Cooke says his facility has created a performance improvement project around every step of bed sore prevention he outlined earlier (i.e., nurse exams, documentation). "We've actually done a study of this," he continues. "One day we will send out a team of wound experts and examine every single patient in the hospital. They determine if they already have decubitus ulcers and compare that to our documentation. It's a great way of improving documentation."
Cooke notes that serious pressure ulcers are considered "never events," for which a hospital cannot be reimbursed. "Two quarters ago we showed a 5% rate of patients with bed sores, which is not as good as we had been doing, but there were none in the severe category," he reports. This quarter that number was 1%.
May says that more active monitoring can help address sepsis, "but the concerning piece is the ongoing emergence of more resistant bacteria." Monitoring is also a key to improvement in the area of decubitus ulcers, he notes. "For example, many nursing intake exams now include things like rolling the patient over, so you'll find more sores on admission," he says. "What I expect to see over time is that we are documenting fewer as complications."
Characteristics of safety
In addition to specific initiatives, says May, top-performing hospitals have several characteristics in common that lead to improvement in all key safety indicators. "They have several characteristics they build into their systems, which make them superior," he says. "They do not achieve their results by accident; they are very methodical and very deliberate in terms of what they do."
For example, "They make patient safety a very high priority," May notes. "Then, they push for full transparency in terms of quality and safety data — both internally and externally. They are willing to look at data and also be completely frank and open talking about data at every level — not just with doctors in a closed, dark room, but with everybody involved with the process — nurses, respiratory technicians, the administration team, and so forth."
"One of the keys to overall success has to be a culture in the organization for quality and patient safety," adds Robin Fabre, MD, an internal medicine physician and vice president of quality at Mother Frances. "Leadership has to be engaged and have a mentality of excellence towards performance."
Fabre says that performance improvement "has been part of our overall system of commitment to quality — even before public reporting was required; it's been hard-wired into accountabilities, from senior management down to directors of departments." Quality, she continues, is one of the system's five "pillars" (the others are service, people, finance, and growth). "We have annual evaluations in regards to our performance; right now we are setting goals for the quality pillar this year — things we want to improve upon. If we do not reach our targets, our bonuses would be affected by that."

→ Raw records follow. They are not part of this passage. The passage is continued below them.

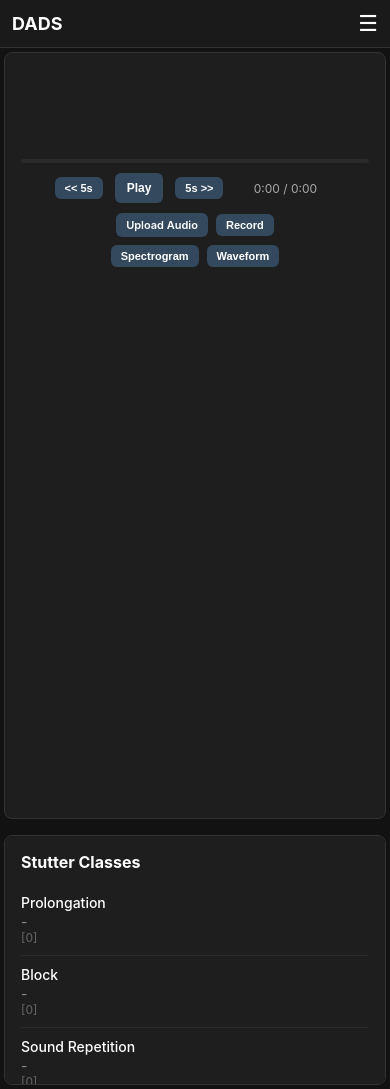
After one commit to kshku/DADS, a FastAPI app: template backend/templates/analyze.html in a window 390 px wide. The commit adds this page. Run offline with FastAPI, Linux system fonts and the light colour scheme; the template is opened without the code that fills it, so the values that code supplies are empty; some libraries are stand-ins or nearby versions.

Commit message:
feat: restructure into multi-page responsive layout
- Split into / (home: passages + PDF) and /analyze (audio + detection)
- Responsive CSS with mobile nav toggle and stacked layouts
- Deferred CDN script loading per page
- Added /health endpoint for Render deployment

```diff
--- a/backend/main.py
+++ b/backend/main.py
@@ -27,9 +27,15 @@ app.include_router(analysis.router)
 
 
 @app.get("/", response_class=HTMLResponse)
-async def index(request: Request):
-    """Serve the main page."""
-    return templates.TemplateResponse("index.html", {"request": request})
+async def home(request: Request):
+    """Serve the home page with passages and PDF viewer."""
+    return templates.TemplateResponse("home.html", {"request": request})
+
+
+@app.get("/analyze", response_class=HTMLResponse)
+async def analyze(request: Request):
+    """Serve the audio analysis page."""
+    return templates.TemplateResponse("analyze.html", {"request": request})
 
 
 @app.get("/health")
--- a/backend/static/css/style.css
+++ b/backend/static/css/style.css
@@ -7,24 +7,48 @@ body {
     min-height: 100vh;
 }
 
-/* Header */
-.header {
+/* Navbar */
+.navbar {
     background-color: #1a1a1a;
-    padding: 12px 24px;
+    padding: 0 24px;
     display: flex;
-    justify-content: space-between;
     align-items: center;
+    height: 48px;
     border-bottom: 1px solid #333;
+    gap: 24px;
 }
-.header h1 { font-size: 18px; font-weight: 600; }
+.nav-brand {
+    font-size: 18px;
+    font-weight: 700;
+    color: #fff;
+    text-decoration: none;
+}
+.nav-links { display: flex; gap: 4px; }
+.nav-link {
+    color: #888;
+    text-decoration: none;
+    padding: 8px 14px;
+    border-radius: 6px;
+    font-size: 14px;
+    transition: background-color 0.15s, color 0.15s;
+}
+.nav-link:hover { background-color: #2a2a2a; color: #fff; }
+.nav-link.active { background-color: #34495e; color: #fff; }
+.nav-toggle {
+    display: none;
+    background: none;
+    border: none;
+    color: #fff;
+    font-size: 22px;
+    cursor: pointer;
+    margin-left: auto;
+}
 
-/* Main layout */
-.main-layout {
-    display: grid;
-    grid-template-columns: 200px 1fr 260px;
-    grid-template-rows: 1fr auto;
-    height: calc(100vh - 49px);
-    gap: 0;
+/* Container */
+.container {
+    padding: 16px;
+    height: calc(100vh - 48px);
+    overflow: hidden;
 }
 
 /* Panels */
@@ -42,11 +66,36 @@ body {
     color: #fff;
 }
 
-/* Passages sidebar */
-.passages-panel {
-    grid-row: 1 / 3;
-    padding: 12px;
+/* Buttons */
+.btn {
+    background-color: #34495e;
+    color: #fff;
+    border: none;
+    padding: 10px 16px;
+    border-radius: 6px;
+    font-size: 13px;
+    font-weight: 600;
+    cursor: pointer;
+    transition: background-color 0.15s;
+    white-space: nowrap;
 }
+.btn:hover { background-color: #4a6580; }
+.btn:active { background-color: #2c3e50; }
+.btn:disabled { opacity: 0.4; cursor: not-allowed; }
+.btn-sm { padding: 6px 12px; font-size: 12px; }
+.btn-block { width: 100%; }
+.hidden { display: none; }
+
+/* ===== HOME PAGE ===== */
+.home-layout {
+    display: grid;
+    grid-template-columns: 220px 1fr;
+    gap: 16px;
+    height: 100%;
+}
+
+/* Sidebar */
+.sidebar { padding: 12px; }
 .passage-item {
     padding: 8px 12px;
     border-radius: 6px;
@@ -58,24 +107,7 @@ body {
 .passage-item:hover { background-color: #2a2a2a; }
 .passage-item.active { background-color: #34495e; color: #fff; }
 
-/* Buttons */
-.btn {
-    background-color: #34495e;
-    color: #fff;
-    border: none;
-    padding: 10px 16px;
-    border-radius: 6px;
-    font-size: 13px;
-    font-weight: 600;
-    cursor: pointer;
-    transition: background-color 0.15s;
-}
-.btn:hover { background-color: #4a6580; }
-.btn:active { background-color: #2c3e50; }
-.btn-sm { padding: 6px 12px; font-size: 12px; }
-.btn-block { width: 100%; }
-
-/* PDF viewer */
+/* PDF Viewer */
 .pdf-panel {
     display: flex;
     flex-direction: column;
@@ -89,7 +121,7 @@ body {
     overflow: auto;
     background-color: #1a1a1a;
     border-radius: 6px;
-    min-height: 300px;
+    min-height: 200px;
 }
 .pdf-content canvas { max-width: 100%; }
 .pdf-nav {
@@ -101,15 +133,21 @@ body {
 }
 .pdf-nav span { font-size: 13px; color: #aaa; }
 
-/* Audio section */
-.audio-section {
-    grid-column: 2;
-    padding: 12px 16px;
+/* ===== ANALYZE PAGE ===== */
+.analyze-layout {
+    display: grid;
+    grid-template-columns: 1fr 260px;
+    gap: 16px;
+    height: 100%;
+}
+
+/* Audio Panel */
+.audio-panel {
     display: flex;
     flex-direction: column;
-    gap: 8px;
+    gap: 10px;
 }
-#waveform { width: 100%; height: 80px; }
+#waveform { width: 100%; height: 100px; min-height: 80px; }
 .audio-controls {
     display: flex;
     align-items: center;
@@ -117,22 +155,28 @@ body {
     justify-content: center;
 }
 .time-display { font-size: 12px; color: #aaa; min-width: 100px; text-align: center; }
+.audio-actions-row {
+    display: flex;
+    justify-content: space-between;
+    align-items: center;
+    flex-wrap: wrap;
+    gap: 8px;
+}
+.audio-actions { display: flex; gap: 8px; align-items: center; flex-wrap: wrap; }
 .graph-toggles { display: flex; gap: 8px; }
 
-/* Stutter panel */
+/* Stutter Panel */
 .stutter-panel {
-    grid-row: 1 / 3;
-    padding: 16px;
     display: flex;
     flex-direction: column;
 }
 .stutter-class {
-    padding: 8px 0;
+    padding: 10px 0;
     font-size: 14px;
     border-bottom: 1px solid #2a2a2a;
 }
-.stutter-class .label { color: #fff; }
-.stutter-class .value { color: #888; }
+.stutter-class .label { color: #fff; font-weight: 500; }
+.stutter-class .value { color: #888; margin-top: 2px; }
 .stutter-class.detected .value { color: #00ff00; }
 .stutter-class .count { color: #666; font-size: 12px; }
 
@@ -148,12 +192,6 @@ body {
 .detection-status.complete { color: #00ff00; }
 .detection-status.error { color: #ff5555; }
 
-/* Upload/recording area */
-.audio-actions {
-    display: flex;
-    gap: 8px;
-    align-items: center;
-}
 .recording-indicator {
     display: none;
     align-items: center;
@@ -173,7 +211,6 @@ body {
     50% { opacity: 0.3; }
 }
 
-/* Progress bar */
 .progress-bar {
     width: 100%;
     height: 4px;
@@ -188,5 +225,46 @@ body {
     transition: width 0.3s;
 }
 
-/* Hidden file inputs */
-.hidden { display: none; }
+/* ===== RESPONSIVE ===== */
+@media (max-width: 768px) {
+    .nav-links { display: none; }
+    .nav-links.open {
+        display: flex;
+        flex-direction: column;
+        position: absolute;
+        top: 48px;
+        left: 0;
+        right: 0;
+        background: #1a1a1a;
+        border-bottom: 1px solid #333;
+        padding: 8px;
+        z-index: 100;
+    }
+    .nav-toggle { display: block; }
+
+    .container { padding: 8px; height: calc(100vh - 48px); }
+
+    .home-layout {
+        grid-template-columns: 1fr;
+        grid-template-rows: auto 1fr;
+    }
+    .sidebar { max-height: 200px; }
+
+    .analyze-layout {
+        grid-template-columns: 1fr;
+        grid-template-rows: 1fr auto;
+    }
+    .stutter-panel { max-height: 250px; }
+
+    .audio-actions-row { flex-direction: column; align-items: stretch; }
+    .audio-actions { justify-content: center; }
+    .graph-toggles { justify-content: center; }
+}
+
+@media (max-width: 480px) {
+    .navbar { padding: 0 12px; }
+    .container { padding: 4px; }
+    .btn { padding: 8px 12px; font-size: 12px; }
+    .btn-sm { padding: 5px 10px; font-size: 11px; }
+    #waveform { height: 60px; }
+}
--- /dev/null
+++ b/backend/static/js/analyze.js
@@ -0,0 +1,33 @@
+// Analyze page controller
+document.addEventListener('DOMContentLoaded', () => {
+    // Init audio player (wavesurfer.js)
+    if (typeof WaveSurfer !== 'undefined') {
+        AudioPlayer.init();
+    }
+
+    // Init recorder
+    AudioRecorder.init();
+
+    // File upload
+    document.getElementById('audio-upload').addEventListener('change', handleAudioUpload);
+    document.getElementById('export-btn').addEventListener('click', () => AnalysisHandler.exportReport());
+
+    // Mobile nav toggle
+    const toggle = document.getElementById('nav-toggle');
+    if (toggle) {
+        toggle.addEventListener('click', () => {
+            document.querySelector('.nav-links').classList.toggle('open');
+        });
+    }
+});
+
+function handleAudioUpload(e) {
+    const file = e.target.files[0];
+    if (!file) return;
+
+    if (typeof AudioPlayer !== 'undefined' && AudioPlayer.ws) {
+        AudioPlayer.loadBlob(file);
+    }
+    AnalysisHandler.analyzeFile(file);
+    e.target.value = '';
+}
--- /dev/null
+++ b/backend/templates/analyze.html
@@ -0,0 +1,92 @@
+<!DOCTYPE html>
+<html lang="en">
+<head>
+    <meta charset="UTF-8">
+    <meta name="viewport" content="width=device-width, initial-scale=1.0">
+    <title>DADS - Analyze Audio</title>
+    <link rel="stylesheet" href="/static/css/style.css">
+    <script src="https://unpkg.com/wavesurfer.js@7" defer></script>
+    <script src="https://unpkg.com/wavesurfer.js@7/dist/plugins/spectrogram.js" defer></script>
+</head>
+<body>
+    <nav class="navbar">
+        <a href="/" class="nav-brand">DADS</a>
+        <div class="nav-links">
+            <a href="/" class="nav-link">Home</a>
+            <a href="/analyze" class="nav-link active">Analyze</a>
+        </div>
+        <button class="nav-toggle" id="nav-toggle" aria-label="Menu">&#9776;</button>
+    </nav>
+
+    <div class="container">
+        <div class="analyze-layout">
+            <!-- Audio Panel -->
+            <main class="panel audio-panel">
+                <div id="waveform"></div>
+                <div class="progress-bar"><div class="progress-fill" id="progress-fill"></div></div>
+                <div class="audio-controls">
+                    <button class="btn btn-sm" id="seek-back">&lt;&lt; 5s</button>
+                    <button class="btn" id="play-pause">Play</button>
+                    <button class="btn btn-sm" id="seek-forward">5s &gt;&gt;</button>
+                    <span class="time-display" id="time-display">0:00 / 0:00</span>
+                </div>
+                <div class="audio-actions-row">
+                    <div class="audio-actions">
+                        <label class="btn btn-sm">
+                            Upload Audio
+                            <input type="file" id="audio-upload" class="hidden" accept="audio/*,.wav,.mp3,.ogg,.flac">
+                        </label>
+                        <button class="btn btn-sm" id="record-btn">Record</button>
+                        <div class="recording-indicator" id="recording-indicator">
+                            <div class="rec-dot"></div>
+                            <span>Recording...</span>
+                        </div>
+                    </div>
+                    <div class="graph-toggles">
+                        <button class="btn btn-sm" id="toggle-spectrogram">Spectrogram</button>
+                        <button class="btn btn-sm" id="toggle-waveform">Waveform</button>
+                    </div>
+                </div>
+            </main>
+
+            <!-- Stutter Panel -->
+            <aside class="panel stutter-panel">
+                <h2 class="panel-title">Stutter Classes</h2>
+                <div class="detection-status" id="detection-status" style="display: none;"></div>
+                <div class="stutter-class" id="class-prolongation">
+                    <div class="label">Prolongation</div>
+                    <div class="value">-</div>
+                    <div class="count">[0]</div>
+                </div>
+                <div class="stutter-class" id="class-block">
+                    <div class="label">Block</div>
+                    <div class="value">-</div>
+                    <div class="count">[0]</div>
+                </div>
+                <div class="stutter-class" id="class-soundrep">
+                    <div class="label">Sound Repetition</div>
+                    <div class="value">-</div>
+                    <div class="count">[0]</div>
+                </div>
+                <div class="stutter-class" id="class-wordrep">
+                    <div class="label">Word Repetition</div>
+                    <div class="value">-</div>
+                    <div class="count">[0]</div>
+                </div>
+                <div class="stutter-class" id="class-interjection">
+                    <div class="label">Interjection</div>
+                    <div class="value">-</div>
+                    <div class="count">[0]</div>
+                </div>
+                <div style="flex: 1;"></div>
+                <button class="btn btn-block" id="export-btn" disabled>Export Report</button>
+            </aside>
+        </div>
+    </div>
+
+    <script src="/static/js/player.js"></script>
+    <script src="/static/js/recorder.js"></script>
+    <script src="/static/js/analysis.js"></script>
+    <script src="/static/js/analyze.js"></script>
+</body>
+</html>
```
Also changed, not shown: backend/static/js/home.js (added, +62 -0 lines), backend/templates/home.html (added, +49 -0 lines).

May agrees that leadership involvement is critical. "Quality managers are those who are most aware of quality issues and most focused on improving quality and patient safety, but what we find is they absolutely have to have 100% public buy-in and support from upper level management — up to and including the CEO, and even the board of the hospital," he says. "For many hospitals you're talking about a big cultural shift, and that can make a lot of people initially uncomfortable. It's difficult for a quality manager to do that in isolation."

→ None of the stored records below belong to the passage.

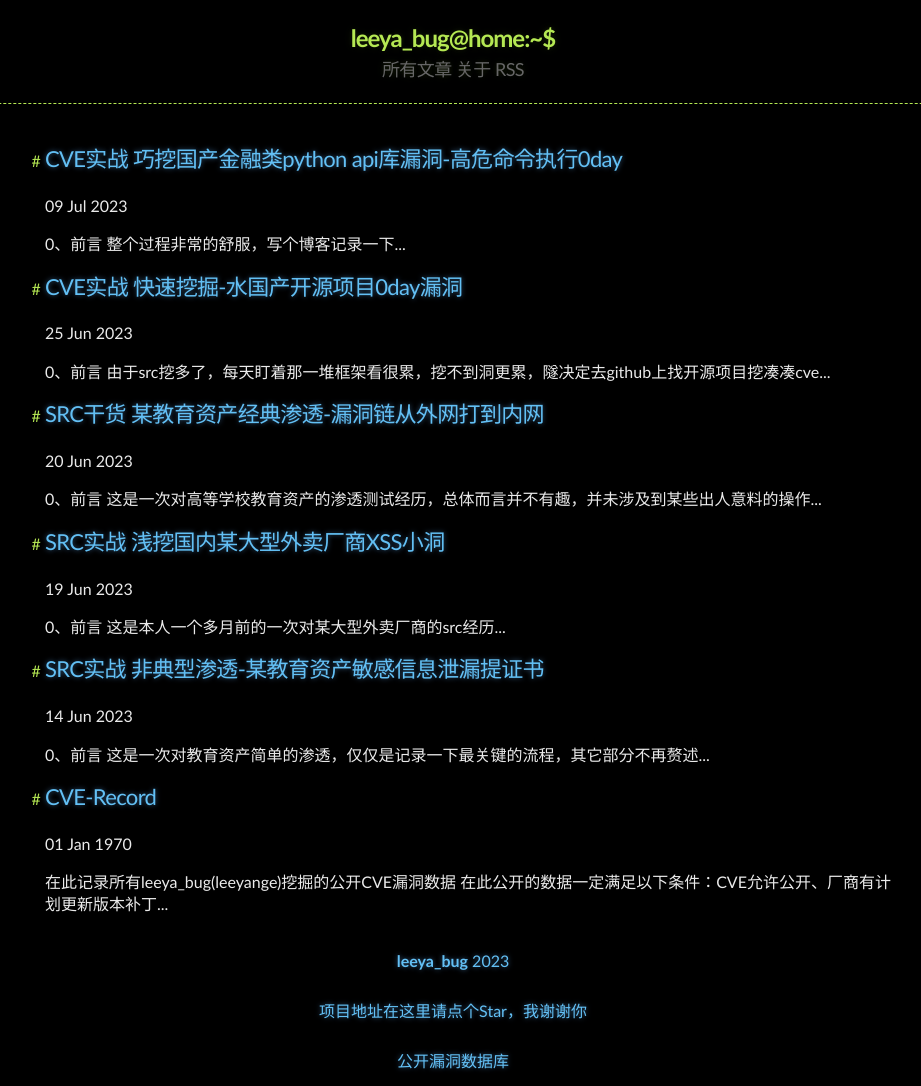
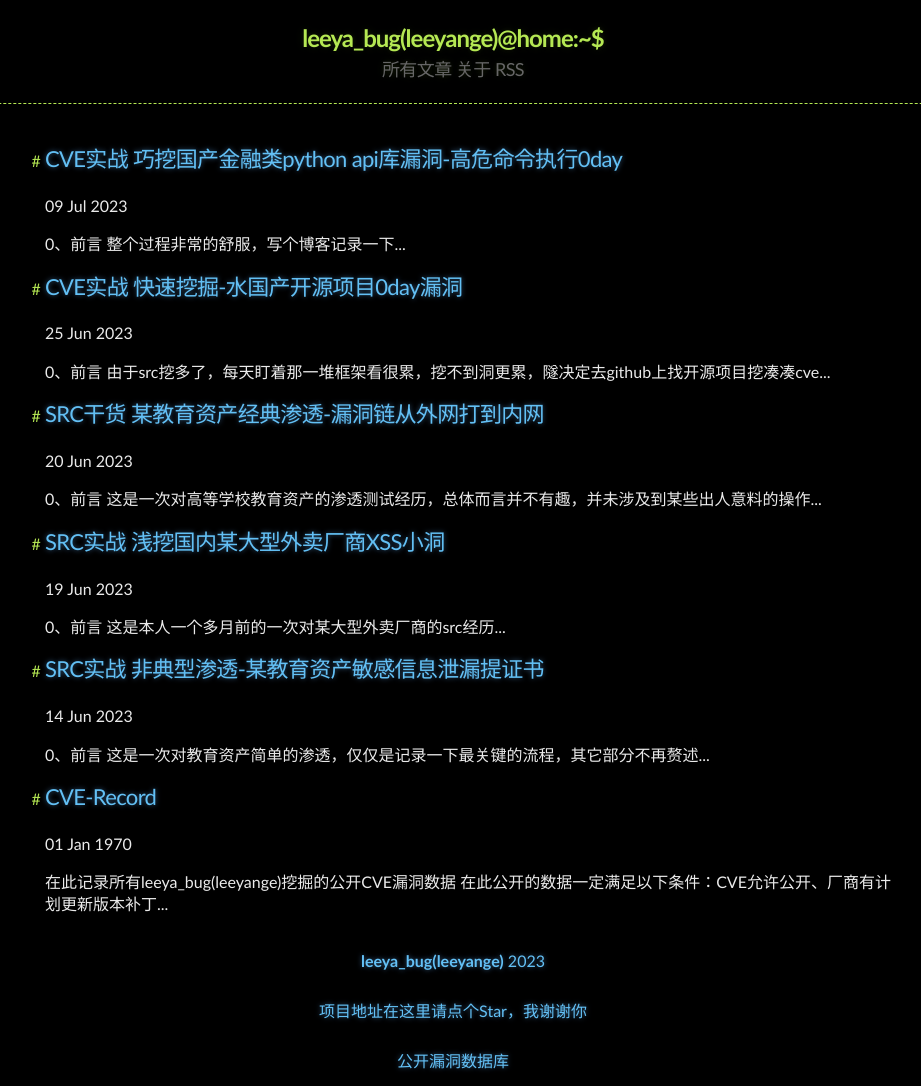
Before and after one commit to Leeyangee/leeyangee.github.io, a Jekyll site: the page built from index.html, in a window 1280 px wide. Shown: the whole page, without its empty margins (187-1108 px from the left). Built offline with Jekyll 4.4.1, drawn with Linux system fonts in a browser that asks for light colours; the list of posts is cut into pages by our own code.

Commit message:
Update _config.yml

```diff
--- a/_config.yml
+++ b/_config.yml
@@ -28,5 +28,5 @@ plugins:
   - jekyll-sitemap
 
 # Custom variables
-owner : "leeya_bug"
+owner : "leeya_bug(leeyange)"
 year : "2021"
```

[For more information, contact:
David Cooke, MD, Vice President of Quality and Safety, Central DuPage Hospital, Winfield, IL. Phone: (630) 933-3012.
Robin Fabre, MD, Vice President of Quality; Ralph Carroll, MBA, Hospital Patient Safety Officer; Lee Johnson, RN, MSN, CPHQ, Administrative Director for Quality, Trinity Mother Frances Hospital, Tyler, TX. Phone: (800) 535-9799.

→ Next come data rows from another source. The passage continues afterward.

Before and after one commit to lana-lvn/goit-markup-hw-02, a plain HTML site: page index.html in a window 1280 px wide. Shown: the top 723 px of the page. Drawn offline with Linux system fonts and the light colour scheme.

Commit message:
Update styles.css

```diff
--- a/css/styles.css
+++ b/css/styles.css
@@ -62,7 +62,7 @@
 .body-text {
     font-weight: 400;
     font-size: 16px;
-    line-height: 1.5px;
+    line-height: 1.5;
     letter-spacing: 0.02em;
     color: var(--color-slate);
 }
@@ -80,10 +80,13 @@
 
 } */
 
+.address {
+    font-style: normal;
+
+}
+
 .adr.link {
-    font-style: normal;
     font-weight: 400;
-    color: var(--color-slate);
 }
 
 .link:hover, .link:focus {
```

Rick May, MD, Senior Physician Consultant, HealthGrades, Golden. CO. Phone: (303) 919-2242.]